To provide some evidence on this issue we estimated models relating drug use to the likelihood of detection as proxied by whether the firm tests at hire, at random, or both that excluded individuals with the strongest incentives to underreport use: Even in this subsample, we found that individuals whose employers test for drug use were significantly less likely to report past month marijuana use. Moreover, the evidence for the deterrence hypothesis remained: That these tests of the deterrence hypothesis survive exclusion of individuals who should be most susceptible to testing-based underreporting is consistent with a deterrent effect of drug testing.
These alternative hypotheses highlight the fact that this study is subject to some important limitations, all of which are shared by previous studies using these data. One problem is that the NHSDA does not provide information on the location of drug use or the degree of impairment associated with such use.
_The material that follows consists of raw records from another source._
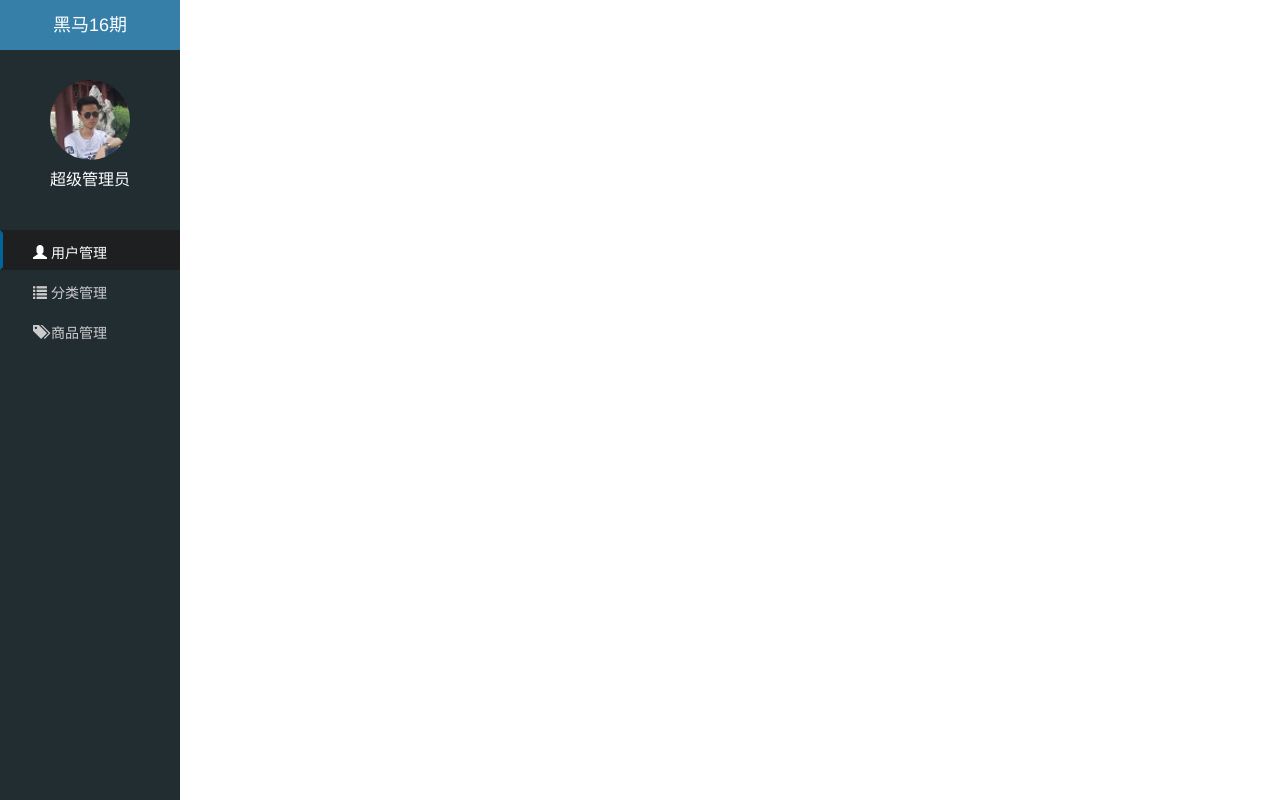
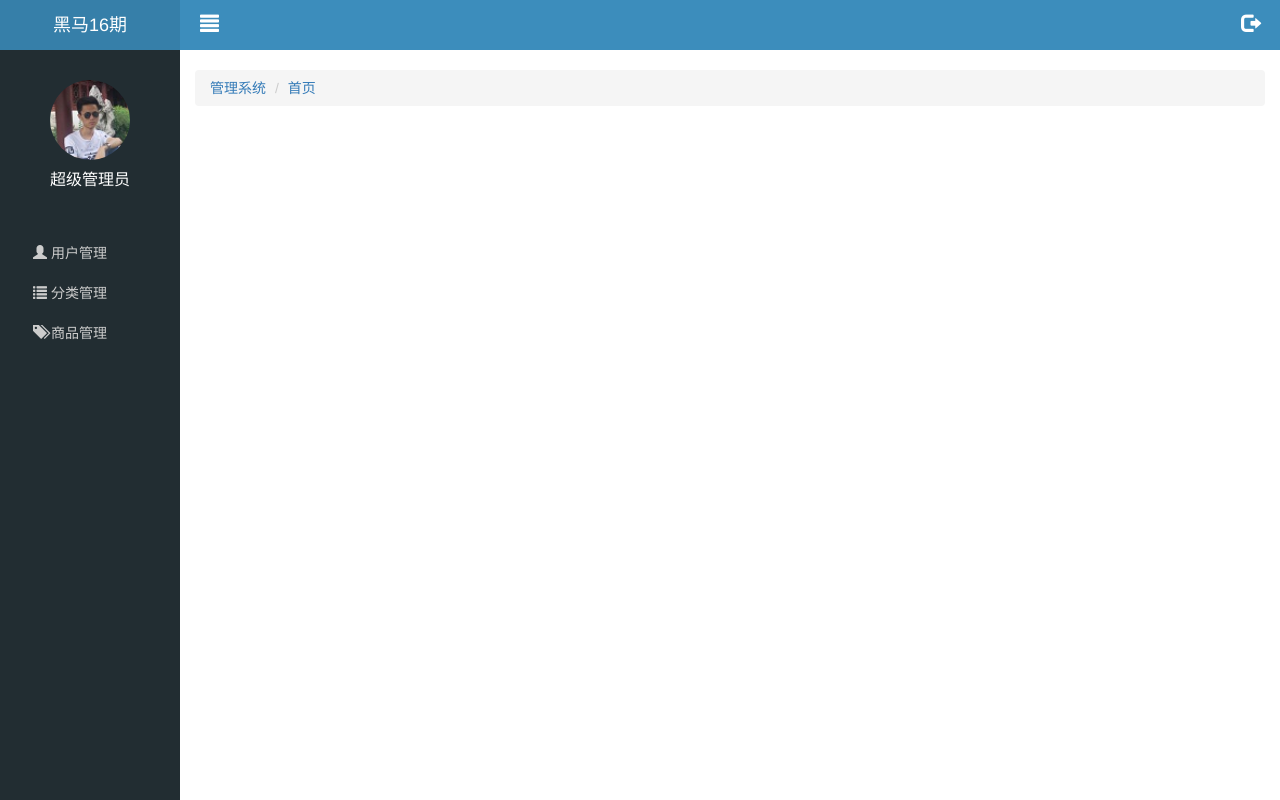
Before and after one commit to sunsuxia/letao, a website: page public/admin/index.html in a window 1280 px wide. Drawn offline with Linux system fonts and the light colour scheme.

Commit message:
主页的静态页面完成

```diff
--- a/public/admin/css/common.css
+++ b/public/admin/css/common.css
@@ -28,6 +28,7 @@ html,body{
     width: 180px;
     height:100%;
     background-color: #222d32;
+    position: absolute;
 }
 .lt_aside .brand a{
     height: 50px;
@@ -72,3 +73,23 @@ html,body{
 .lt_aside .nav .child a{
     padding-left: 50px;
 }
+
+/*主体部分*/
+.lt_main{
+    height: 100%;
+    width: 100%;
+    /*background-color: pink;*/
+    padding-left:180px;
+}
+.lt_topbar{
+    height: 50px;
+    background-color: #3c8dbc;
+    padding:0 20px;
+    line-height:50px;
+    margin-bottom: 20px;
+}
+.lt_topbar a{
+    color: #fff;
+    font-size: 19px;
+
+}
--- a/public/admin/index.html
+++ b/public/admin/index.html
@@ -24,7 +24,7 @@
     <div class="nav">
         <ul>
             <li>
-                <a href="user.html" class='now'>
+                <a href="user.html" >
                 <span class="glyphicon glyphicon-user"></span>
                 用户管理
                 </a>
@@ -50,7 +50,21 @@
 </div>
 
 <!--右边部分-->
-<div class="lt_main"></div>
+<div class="lt_main">
+    <div class="lt_topbar">
+        <a href="javascript:;" class="pull-left icon_menu"><span  class="glyphicon glyphicon-align-justify"></span></a>
+        <a href="javascript:;" class="pull-right icon_logout"><span class="glyphicon glyphicon-log-out"></span></a>
+    </div>
+    <div class="container-fluid">
+        <ol class="breadcrumb">
+            <li><a href="#">管理系统</a></li>
+            <li><a href="#">首页</a></li>
+
+        </ol>
+
+    </div>
+
+</div>
 
 
 
```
Much of the controversy regarding drug testing surrounds the fact that testing positive for, say, marijuana use need not imply that the individual is impaired At Work.
As impairment is the more relevant concern for employers, one could argue that examining the effect of testing on marijuana use is somewhat misguided. Cross-sectional data also limit the strength of our conclusions with respect to the underlying structural relationships between drug testing and drug use: To the extent that the negative relationship in the cross-section between testing and use survives these controls, this increases support for the hypothesis that the differentials are true testing effects.
Our approach cannot prove, however, that drug testing causes a reduction in use. That is, are any benefits with respect to increased productivity, decreased accidents, etc. Given that these costs have risen substantially in recent years—now representing a nontrivial expense for employers—the answer to this question is not obvious.
Such a calculation would also require an estimate of the additional job search costs imposed on various types of workers with different preferences regarding drug use and workplace drug testing policy.
Given that the current paper cannot pinpoint causality directly, these questions—while important—are beyond our scope. Despite these limitations, this paper has advanced the previous literature by providing a more comprehensive analysis of workplace drug testing and worker substance use.Random Drug Test at Work
Overall, the results are most consistent with a deterrent effect of workplace drug testing on worker drug use that cannot be easily explained away by omitted variables about firms or workers, or by selection and sorting stories. We estimate that respondents subject to workplace drug testing are about 0. Future work might use these estimates in combination with evidence on the association between drug testing and productivity to provide new insight on underlying structural relationships between substance use and workplace outcomes.
All errors are those of the author. We focus on — because these are the only years to provide data on penalty severity, and sample sizes in these years were increased such that at least households per state were sampled. There were some substantive changes that accompanied the name change inincluding the provision of a monetary incentive to respondents.